High engineering drop-out rate disputed
Contrary to popular belief, engineering majors have about the same drop-out rate as other disciplines such as those in the liberal arts. However, students almost never transfer into engineering programs once they start a different line of study.

So say new research results from Purdue University. Findings were drawn largely from a database that includes 70,000 engineering students attending nine institutions in the southeastern U.S.

“If you look at who graduates with a degree in social sciences, 50% of them started in social sciences, and for other sciences it’s about 60%. If you look at who graduates with a degree in engineering, however, 93% of them started in engineering. The road is narrow for students to migrate into engineering from other majors,” says Purdue School of Engineering Education Associate Professor Matthew Ohland, the study’s chief author.

One reason for the lack of migration into engineering is that institutions usually do not provide universal prerequisites, such as calculus, which can be applied to engineering, Ohland said.

“At one institution in the database, everybody takes the same calculus course. There isn’t calculus for business, or calculus for the life sciences, and this makes it much easier for students to transfer to engineering later in their academic careers. Most institutions, unfortunately, don’t do it this way, meaning you’d have to take calculus over again if you wanted to transfer into engineering, and this discourages students from switching,” Ohland said.

Implicit stereotype data, implicit.harvard.edu/

Male stereotypes in science called widespread
Both men and women in many countries equate science with males. And these stereotypes may have a powerful effect on gender equity in science and mathematics performance, says a study recently published in the Proceedings of the National Academy of Sciences.
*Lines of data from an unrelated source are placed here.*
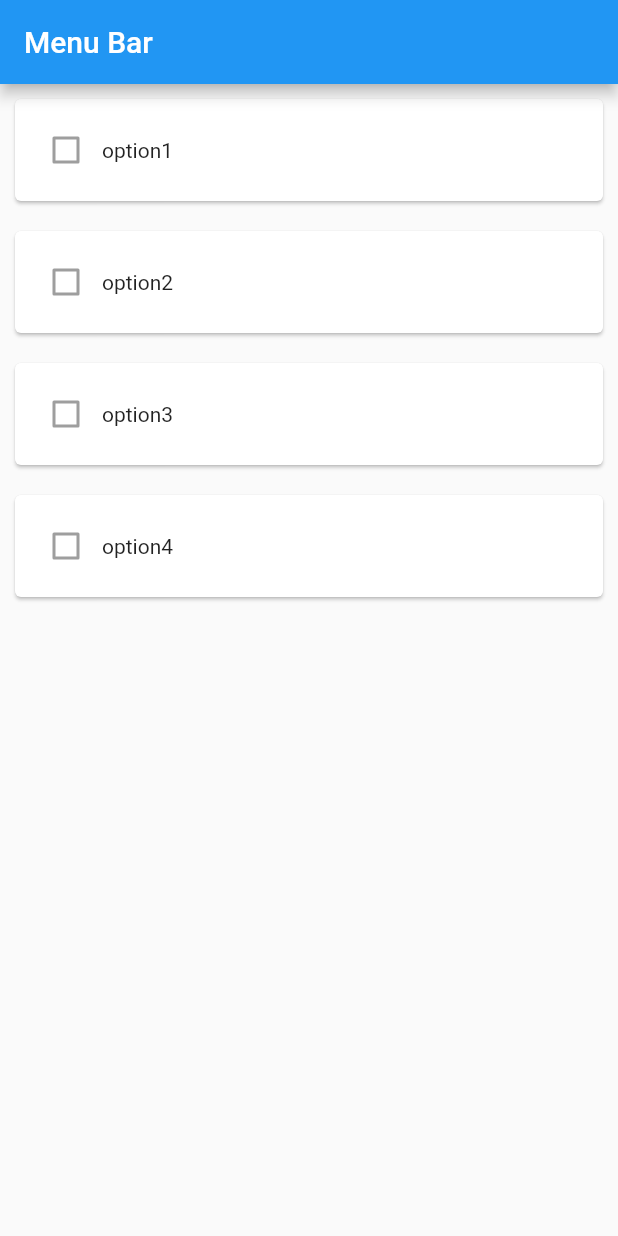
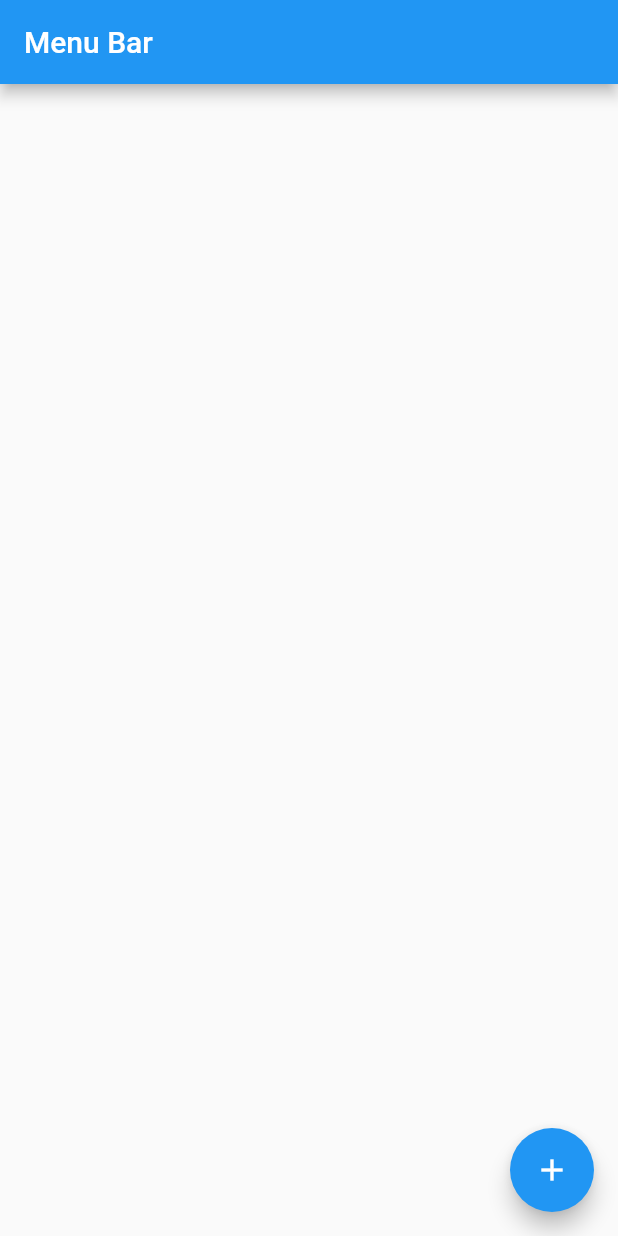
Before and after one commit to kaiyama12345679/flutter-helloworld, a Flutter app: the screen it shows after launch, on a phone screen of 412 x 824 dp. Run offline on Flutter 3.47's test engine with Material 2 defaults, Android fonts, the phone set to English and light mode, and no system bars.

Commit message:
動的UIの導入

```diff
--- a/lib/main.dart
+++ b/lib/main.dart
@@ -22,30 +22,60 @@ class MyApp extends StatelessWidget {
 
 ///////////////////////////////
 // ③ アプリのメインページ（固定）
-class MyHomePage extends StatelessWidget {
+class MyHomePage extends StatefulWidget {
+  List<Widget> cards = [];
+  MyHomePage({Key? key}) : super(key: key);
+
+  @override
+  _MyHomePageState createState() => _MyHomePageState();
+}
+
+class _MyHomePageState extends State<MyHomePage> {
+  var cnt = 0;
   @override
   Widget build(BuildContext context) {
     return Scaffold(
-        appBar: AppBar(
-          title: Text("Menu Bar"),
+      appBar: AppBar(title: Text("Menu Bar")),
+      body: Center(
+          child: ListView.builder(
+        itemCount: widget.cards.length,
+        itemBuilder: (BuildContext context, int index) {
+          return widget.cards[index];
+        },
+      )),
+      floatingActionButton: FloatingActionButton(
+        onPressed: () {
+          setState(() {
+            widget.cards.add(TodoCardWidget(label: "${cnt}"));
+            if (cnt == 10) {
+              cnt = 0;
+              widget.cards = [];
+            }
+            cnt += 1;
+          });
+        },
+        child: const Icon(Icons.add),
       ),
-        body: Center(
-          child: ListView(
-            children: [
-              TodoCardWidget(label: "option1"),
-              TodoCardWidget(label: "option2"),
-              TodoCardWidget(label: "option3"),
-              TodoCardWidget(label: "option4")
-            ],
-          ),
-        ));
+    );
   }
 }
 
-class TodoCardWidget extends StatelessWidget {
+class TodoCardWidget extends StatefulWidget {
   final String label;
+  var state = false;
 
-  TodoCardWidget({Key? key, required this.label});
+  TodoCardWidget({Key? key, required this.label}) : super(key: key);
+
+  @override
+  _TodoCardWidgetState createState() => _TodoCardWidgetState();
+}
+
+class _TodoCardWidgetState extends State<TodoCardWidget> {
+  void _changeState(value) {
+    setState(() {
+      widget.state = value ?? false;
+    });
+  }
 
   @override
   Widget build(BuildContext context) {
@@ -55,10 +85,11 @@ class TodoCardWidget extends StatelessWidget {
         padding: EdgeInsets.all(10),
         child: Row(
           children: [
-              Checkbox(value: false, onChanged: null),
-              Text(this.label),
+            Checkbox(onChanged: _changeState, value: widget.state),
+            Text(widget.label),
           ],
         ),
-        ));
+      ),
+    );
   }
 }
```
Lines whose indentation alone changed are shown as unchanged.
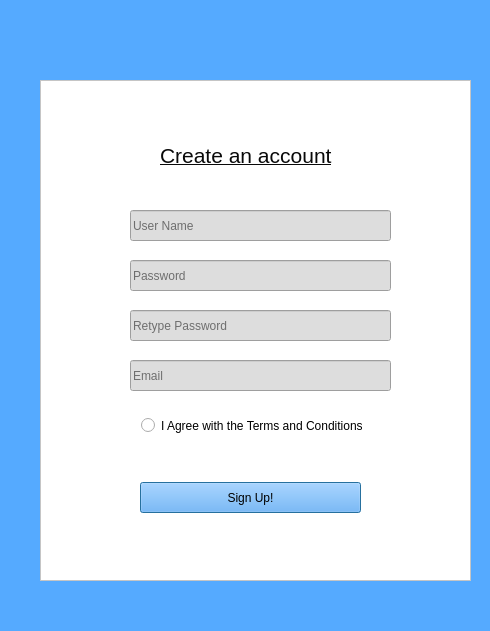
Old version of the form Frontend/SignUp.ui in the repository YY0NII/DeskFood.
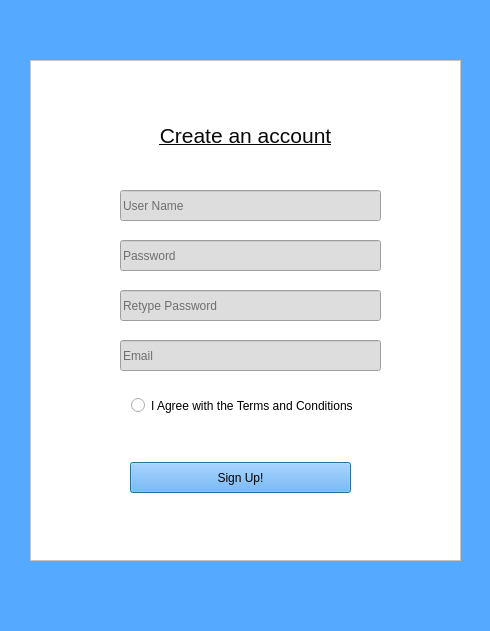
New version of the form.

What changed in the file:
```diff
--- a/Frontend/SignUp.ui
+++ b/Frontend/SignUp.ui
@@ -19,8 +19,8 @@
   <widget class="QFrame" name="frame">
    <property name="geometry">
     <rect>
-     <x>40</x>
-     <y>80</y>
+     <x>30</x>
+     <y>60</y>
      <width>431</width>
      <height>501</height>
     </rect>
@@ -49,6 +49,9 @@
     <property name="textFormat">
      <enum>Qt::RichText</enum>
     </property>
+    <property name="alignment">
+     <set>Qt::AlignCenter</set>
+    </property>
    </widget>
    <widget class="QLineEdit" name="lineEdit">
     <property name="geometry">
@@ -154,6 +157,9 @@
     <property name="text">
      <string>I Agree with the Terms and Conditions</string>
     </property>
+    <property name="checked">
+     <bool>false</bool>
+    </property>
    </widget>
   </widget>
  </widget>
```
Left out of the diff: 12 changed lines with no effect on the pictures.
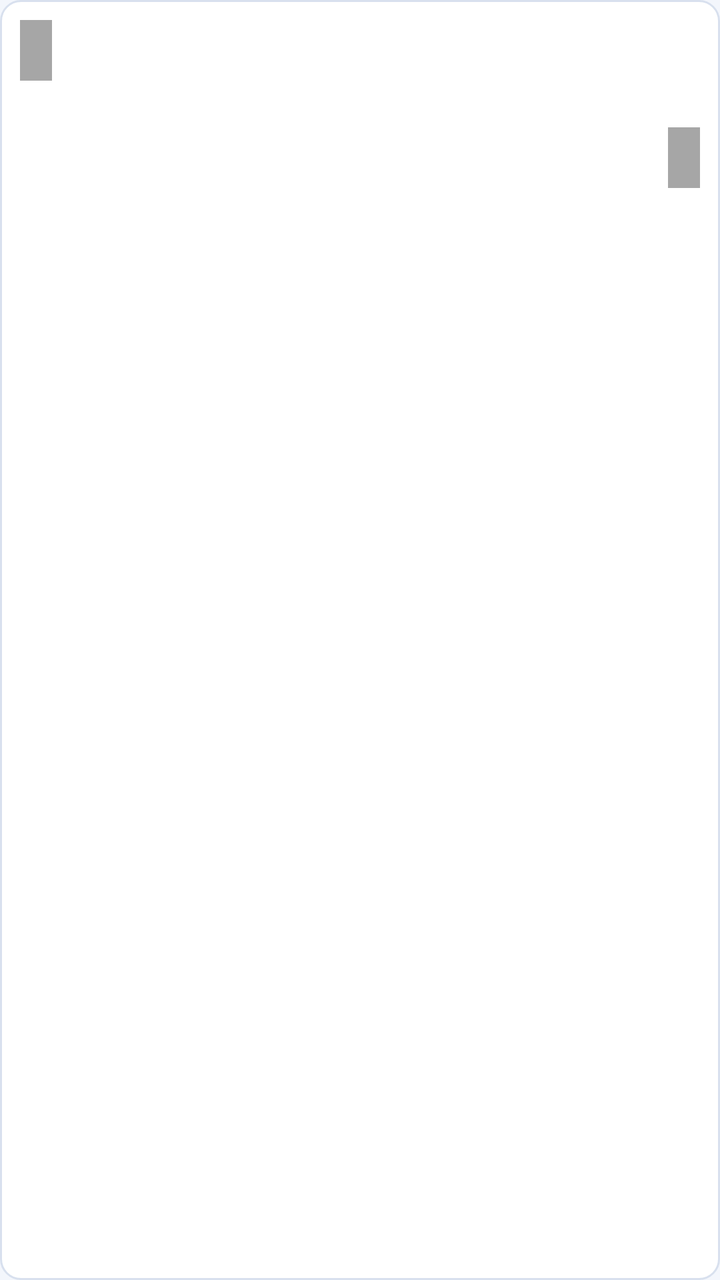
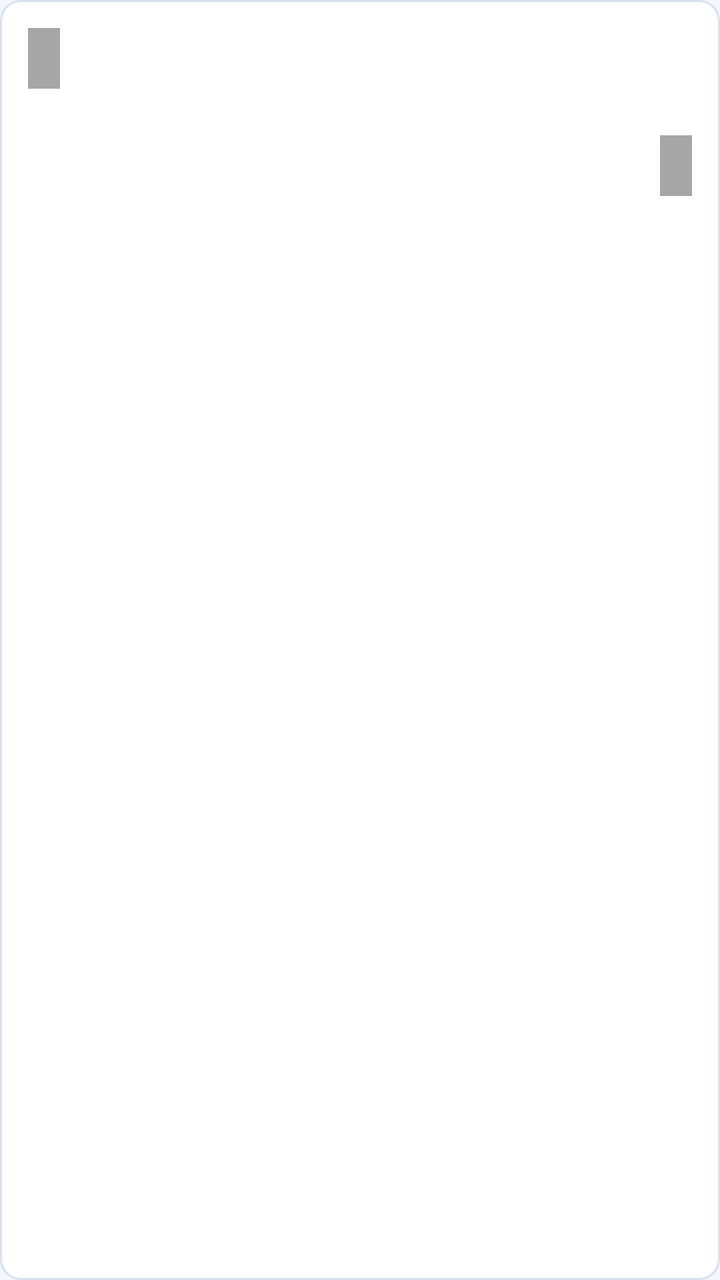

Two renders of the same Android screen: before a commit and after it. Below are the layout's source before the change and the commit's diff.
<!-- AndroidManifest.xml: application theme Theme.Eced.Tv -->
<!-- res/layout/card_lesson.xml -->
<?xml version="1.0" encoding="utf-8"?>
<LinearLayout xmlns:android="http://schemas.android.com/apk/res/android"
    android:id="@+id/card_root"
    android:layout_width="280dp"
    android:layout_height="188dp"
    android:orientation="vertical"
    android:background="@drawable/card_bg"
    android:focusable="true"
    android:focusableInTouchMode="true">

    
    <FrameLayout
        android:id="@+id/card_art"
        android:layout_width="match_parent"
        android:layout_height="104dp">

        
        <ImageView
            android:id="@+id/card_poster"
            android:layout_width="match_parent"
            android:layout_height="match_parent"
            android:scaleType="centerCrop"
            android:contentDescription="@null" />

        
        <View
            android:id="@+id/card_poster_scrim"
            android:layout_width="match_parent"
            android:layout_height="match_parent"
            android:background="@color/poster_scrim"
            android:visibility="gone" />

        <TextView
            android:id="@+id/card_glyph"
            android:layout_width="match_parent"
            android:layout_height="match_parent"
            android:gravity="center"
            android:textColor="@color/on_subject"
            android:alpha="0.92"
            android:textSize="@dimen/text_display"
            android:textStyle="bold" />

        <TextView
            android:id="@+id/card_kicker"
            android:layout_width="wrap_content"
            android:layout_height="wrap_content"
            android:layout_gravity="top|start"
            android:layout_margin="10dp"
            android:paddingHorizontal="8dp"
            android:paddingVertical="3dp"
            android:background="@color/badge_scrim"
            android:textColor="@color/on_subject"
            android:textSize="@dimen/text_label"
            android:letterSpacing="0.08"
            android:textStyle="bold" />

        <TextView
            android:id="@+id/card_count"
            android:layout_width="wrap_content"
            android:layout_height="wrap_content"
            android:layout_gravity="bottom|end"
            android:layout_margin="10dp"
            android:paddingHorizontal="8dp"
            android:paddingVertical="3dp"
            android:background="@color/badge_scrim"
            android:textColor="@color/on_subject"
            android:textSize="@dimen/text_label" />
    </FrameLayout>

    
    <FrameLayout
        android:id="@+id/card_progress_track"
        android:layout_width="match_parent"
        android:layout_height="4dp"
        android:background="@color/hairline"
        android:visibility="gone">

        <View
            android:id="@+id/card_progress_fill"
            android:layout_width="0dp"
            android:layout_height="match_parent"
            android:background="@color/focus_gold" />
    </FrameLayout>

    <LinearLayout
        android:layout_width="match_parent"
        android:layout_height="0dp"
        android:layout_weight="1"
        android:orientation="vertical"
        android:paddingHorizontal="14dp"
        android:paddingTop="10dp"
        android:paddingBottom="12dp">

        <TextView
            android:id="@+id/card_title"
            android:layout_width="match_parent"
            android:layout_height="wrap_content"
            android:maxLines="2"
            android:ellipsize="end"
            android:textColor="@color/tv_ink"
            android:textSize="@dimen/text_body" />

        <TextView
            android:id="@+id/card_meta"
            android:layout_width="match_parent"
            android:layout_height="wrap_content"
            android:layout_marginTop="3dp"
            android:maxLines="1"
            android:ellipsize="end"
            android:textColor="@color/tv_muted"
            android:textSize="@dimen/text_label" />
    </LinearLayout>
</LinearLayout>
<!-- resources referenced by this layout -->
<resources>
  <color name="badge_scrim">#59000000</color>
  <color name="focus_gold">#9A6B05</color>
  <color name="hairline">#D8E0EE</color>
  <color name="on_subject">#FFFFFF</color>
  <color name="poster_scrim">#59000000</color>
  <color name="tv_ink">#0B1428</color>
  <color name="tv_muted">#55627D</color>
  <dimen name="text_body">20sp</dimen>
  <dimen name="text_display">44sp</dimen>
  <dimen name="text_label">18sp</dimen>
  <!-- drawable card_bg (drawable) -->
  <?xml version="1.0" encoding="utf-8"?>
  <selector xmlns:android="http://schemas.android.com/apk/res/android">
      <item android:state_focused="true">
          <shape android:shape="rectangle">
              <solid android:color="@color/surface_focus" />
              <stroke android:width="4dp" android:color="@color/focus_gold" />
              <corners android:radius="10dp" />
          </shape>
      </item>
      <item>
          <shape android:shape="rectangle">
              <solid android:color="@color/tv_panel" />
              <stroke android:width="1dp" android:color="@color/hairline" />
              <corners android:radius="10dp" />
          </shape>
      </item>
  </selector>
  <style name="Theme.Eced.Tv" parent="Theme.Leanback">
          <item name="android:windowBackground">@color/tv_bg</item>
          <item name="android:colorBackground">@color/tv_bg</item>
          <item name="android:colorPrimary">@color/focus_gold</item>
          <item name="android:colorAccent">@color/focus_gold</item>
      </style>
  <color name="surface_focus">#FFF4DC</color>
  <color name="tv_panel">#FFFFFF</color>
  <color name="tv_bg">#F3F6FC</color>
</resources>

<!-- the commit's change to res/layout/card_lesson.xml (unified diff, before → after) -->
@@ -9,10 +9,14 @@
     android:focusableInTouchMode="true">
 
     
+    
     <FrameLayout
         android:id="@+id/card_art"
         android:layout_width="match_parent"
-        android:layout_height="104dp">
+        android:layout_height="104dp"
+        android:layout_marginStart="4dp"
+        android:layout_marginTop="4dp"
+        android:layout_marginEnd="4dp">
 
         
         <ImageView
@@ -72,6 +76,8 @@
         android:id="@+id/card_progress_track"
         android:layout_width="match_parent"
         android:layout_height="4dp"
+        android:layout_marginStart="4dp"
+        android:layout_marginEnd="4dp"
         android:background="@color/hairline"
         android:visibility="gone">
The international study involved more than half a million participants in 34 countries. In countries whose citizens stereotyped most strongly, boys achieved at a higher level in eighth-grade science and math.

Says lead investigator Brian Nosek, an associate professor of psychology at the University of Virginia, “We correlated our data with a measure of actual science achievement among eighth-graders in those 34 countries and found the countries with the largest sex gap — where the boys were performing much better than girls in math and science — also had the strongest implicit stereotyping of science as a male endeavor.”

Among nations represented in the study, the U.S. falls roughly in the middle of the pack in stereotyping science as male, and in the actual achievement of boys compared to girls at the eighth-grade level.

“We believe that implicit stereotypes and sex gaps in science achievement are mutually reinforcing mechanisms,” Nosek said. “When people see patterns, such as men more often working in scientific fields and women more often in non-scientific fields, then a bias may develop in their minds that men may be better equipped to succeed in those fields, and women less so.”

Nosek noted that even as women and girls achieve more success in the sciences, and enter these fields in ever greater numbers, underlying stereotypes that more often link men with science may persist.

Stressed-out people make bad decisions
Stress and distraction can make decision-making less balanced and logical. So says psychologists Jane Raymond and Jennifer L. O’Brien of Bangor University in the U.K. The two conducted a study in which participants earned money by deciding between stimuli — in this case, two pictures of different faces. It was immediately clear if they had won, lost, or broken even. Each face was always associated with the same outcome throughout this task. In the next stage of the experiment, the volunteers were shown each face individually and had to indicate whether they had seen those faces before. Sometimes volunteers were distracted during this task while other times they were not.

It turns out that when volunteers were not distracted, they tended to excel at recognizing faces that had been highly predictive of either winning or losing outcomes. But when distracted, they only recognized faces that had been associated with winning. The authors note that when we are stressed and need to make a decision, we are “more likely to bear in mind things that have been rewarding and to overlook information predicting negative outcomes.”

In other words, these findings indicate that irrational biases, which favor previous rewards, may guide our behavior during times of stress.